The slots 164 preferably include a first leg 166 extending up from the lower end 130 and a second leg 168 extending radially away from a bend 167 between the first leg 166 and the second leg 168. The slots 164 preferably have a width similar to a width of the posts 162. A depth of the slots 164 is preferably similar to a height of the posts 162. While at least one post 162 is provided and at least one slot 164 is provided, preferably three posts 162 and three slots 164 are provided each radially spaced similar distances from each other. Other numbers of posts 162 and slots 164 could also be provided. When the small cup 140 is nested upon the lower end 130 of the large cup 120 in the upright attachment, the posts 162 of the fastener 160 slide into the first legs 166 of the slots 164 of the fastener (along arrow B of FIGS. 9, 12, 15 and 18). The small cup 140 is then rotated to cause the posts 164 to navigate through the bend 167 and into the second leg 168 (along arrow C of FIGS. 9, 12, 15 and 18). The fastener 160 is thus effective in attaching the small cup 140 to the large cup 120 when utilizing the upright attachment.

Other details of the small cup 140 and large cup 120 preferably match those of the cups 20, 40 of the assembly 10 (FIGS. 1-8). For instance, structures on the lower end 130 and base 150 are preferably similar to the extent needed to facilitate a friction fit when utilizing the inverted attachment (FIGS. 11, 16 and 17). Movement of the large cup 20 and small cup 140 (along arrow A of FIGS. 11, 16 and 17) can facilitate such inverted attachment. This inverted attachment motion along arrow A is similar as the motion required to facilitate inverted attachment with the cups 20, 40 of the assembly 10 (FIGS. 1-8).

This disclosure is provided to reveal a preferred embodiment of the invention and a best mode for practicing the invention. Having thus described the invention in this way, it should be apparent that various different modifications can be made to the preferred embodiment without departing from the scope and spirit of this disclosure.

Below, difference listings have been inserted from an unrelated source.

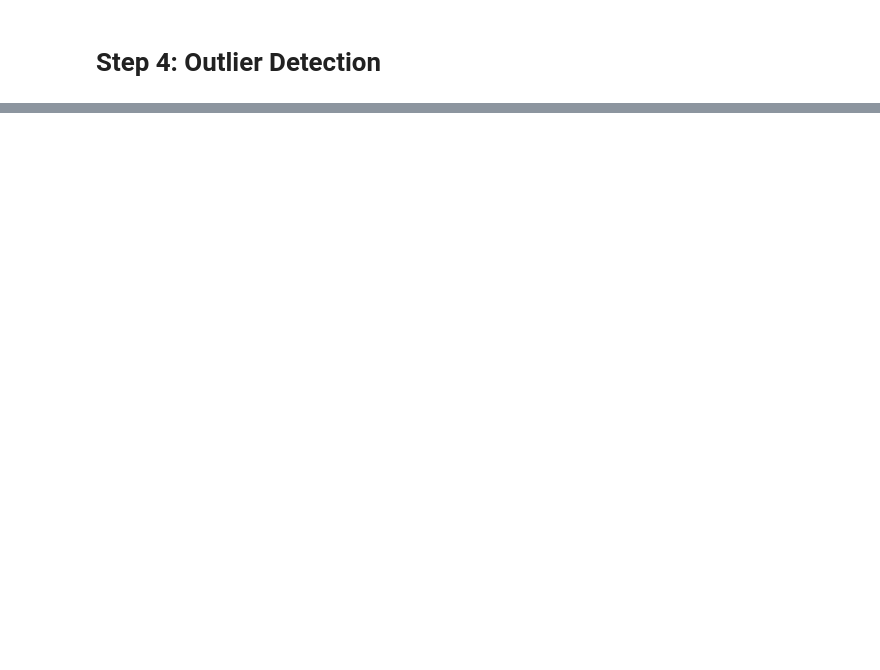
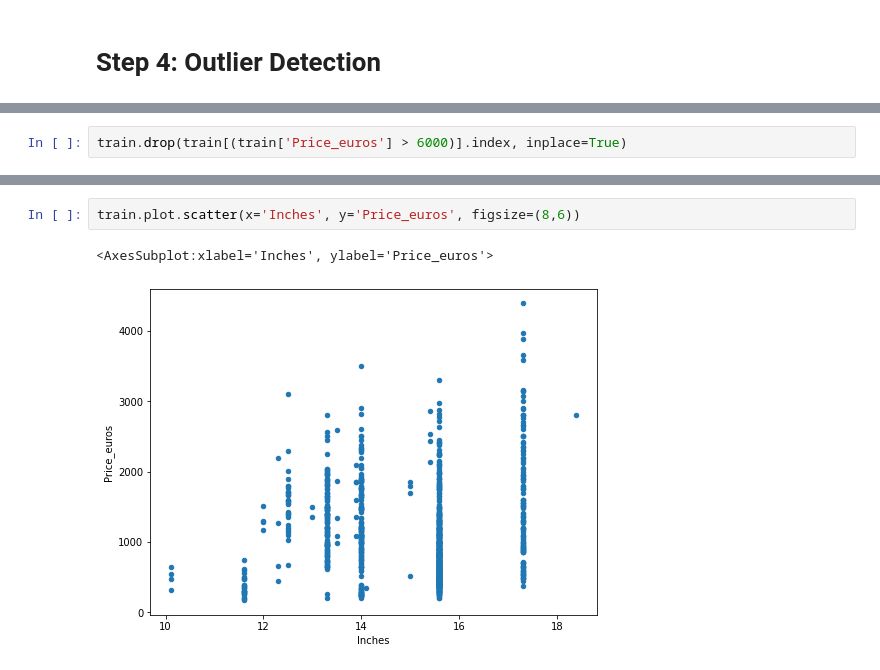
Before and after one commit to ryan-ferns/project_laptop_prices, a Jupyter notebook: laptop-prices-project.ipynb, the cells around one changed output, grey strips where cells are left out. Drawn from its saved outputs; the diff is of its cells as text; blank space fills up the shorter version.

```diff
--- a/laptop-prices-project.ipynb
+++ b/laptop-prices-project.ipynb
@@ -303,0 +1114,2 @@ sns.boxplot(x=train['Price_euros'])
+# %%
+train.drop(train[(train['Price_euros'] > 6000)].index, inplace=True)
@@ -305,0 +1150,5 @@ sns.boxplot(x=train['Inches'])
+# %%
+train.plot.scatter(x='Inches', y='Price_euros', figsize=(8,6))
+# %% [output]
+<AxesSubplot:xlabel='Inches', ylabel='Price_euros'>
+[figure, added]
```
Also changed, not shown: parts of 109 cells of this notebook.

When structures are identified as a means to perform a function, the identification is intended to include all structures which can perform the function specified.